“We had an African American woman state that she was offended. She was offended that we bleach skin at all,” Stevenson says. “And I can’t really argue that as I’m a little white girl with no kids. It’s awkward.”
But Stevenson maintains there is demand for anal bleaching, which is second most popular among Wax Bar’s services, behind the Brazilian wax.
Anal lightening or anal bleaching is when the skin around the anus is chemically lightened to better blend with the skin around the anal area. A darkening of skin pigment around the genital and anal region is often attributed to age or hormonal changes. Stevenson says Wax Bar uses an all-natural plant-derived product for the service.
Wax Bar only offers anal bleaching to adults, she notes; anyone under the age of 18 is denied the service.
Stevenson says despite the uproar over anal bleaching, she feels a duty to be open and honest in response to inquiries. “I tell the young girls that come in and ask about it that it’s a service that adults do sometimes. They just think it’s weird. They don’t really care about it,” she says. “I feel that kids are less innocent than people think most of the time.”
Some parents are less trusting.
Xtra requested interviews with three women who contacted the store to express their concerns. One called back but could not be reached again for comment. The other two refused to be interviewed by phone. However, the complainant who calls herself Tanya Van told Xtra in an email March 18: “This is only about the advertising on the sandwich board 100 steps away from the elementary school, not about anal bleaching. They [Wax Bar] could easily call it ‘body bleaching’ on the sandwich board.”
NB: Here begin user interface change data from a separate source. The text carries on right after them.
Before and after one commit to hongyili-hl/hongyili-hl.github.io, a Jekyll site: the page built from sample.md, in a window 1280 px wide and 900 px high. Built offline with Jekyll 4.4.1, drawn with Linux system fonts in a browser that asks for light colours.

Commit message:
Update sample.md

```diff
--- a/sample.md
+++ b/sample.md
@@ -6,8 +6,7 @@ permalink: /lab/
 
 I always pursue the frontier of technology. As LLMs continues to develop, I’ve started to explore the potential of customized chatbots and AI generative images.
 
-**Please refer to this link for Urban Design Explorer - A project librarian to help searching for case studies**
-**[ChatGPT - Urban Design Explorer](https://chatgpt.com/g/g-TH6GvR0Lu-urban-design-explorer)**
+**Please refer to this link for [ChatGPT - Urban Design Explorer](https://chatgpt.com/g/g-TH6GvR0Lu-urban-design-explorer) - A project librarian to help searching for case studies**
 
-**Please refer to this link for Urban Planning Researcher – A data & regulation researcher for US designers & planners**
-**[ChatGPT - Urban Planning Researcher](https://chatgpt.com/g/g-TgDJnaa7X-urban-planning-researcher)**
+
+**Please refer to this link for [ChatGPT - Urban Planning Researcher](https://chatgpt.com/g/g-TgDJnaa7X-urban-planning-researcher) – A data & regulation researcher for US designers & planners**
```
But in a Feb 11 email to Wax Bar, Van, who claims to be a member of the Parents Advisory Committee at Britannia elementary school, says the anal bleaching ad is “grooming young students” for “child exploitation.”
“We feel that this phrase ANAL BLEACHING on the sandwich board on the way to school to be potentially grooming our young students that walk by it every weekday for child exploitation. This is how it starts — breaking boundaries — it is called grooming,” she writes.
“We teach our children to not allow anyone to touch their private parts so do you understand the frustration and upset this is causing in our community that live here with their kids and use the businesses of the Drive and services at Britannia to have to walk by this sign?” she continues.
“How do we even begin to talk to our kids about it?” she asks.
“Children of this age fixate on signage to learn to read,” another woman emailed Wax Bar. “Having to explain what ‘anal bleaching’ is to a 4-year-old is difficult and undesirable, but having your signage there where the children see it on their walk to school every day makes it unfortunately necessary.”
Van accused Wax Bar of racial discrimination as well.
“Britannia has a large majority of Aboriginal students,” she writes. “This ANAL BLEACHING sign is really insidious way to get the message to these young dark skinned students that they don’t fit in — that even their nooks and crannies are too dark. Bleach for whitening the skin.”
Wax Bar founder and CEO Luba Sasowski defends Stevenson, rejecting the accusation of child exploitation and balking at the opinion that anal bleaching is racially insensitive.
“To say that the advertising of this service is an insidious way of sending the message that dark skinned people don’t fit in closes open communication and hampers the efforts of all those people who have tried to educate people in hopes to increase acceptance for all things that don’t hurt others,” Sasowski writes in an emailed reply to Van.
“This is as ridiculous as saying all barber shops need to take down their ‘Hair Cut Inside’ signs because it’s an insidious way of sending a message to Sikh men that they don’t fit in,” she adds.
In response to the dispute, Stevenson says she initially put white tape over the ‘anal bleaching’ line on the salon’s sandwich board, but then reconsidered.
“A lot of people think it [anal] is a taboo word,” Stevenson acknowledges. “We don’t find it is a bad word. We find it’s a body part and if a child asks then we tell them it’s a body part and that we provide an adult service.”
Stevenson says she’s not planning to remove the signage.
“I feel like if your children see the signage and they automatically think that they have to bleach their anus then that’s a conversation that parents should have with them,” she says.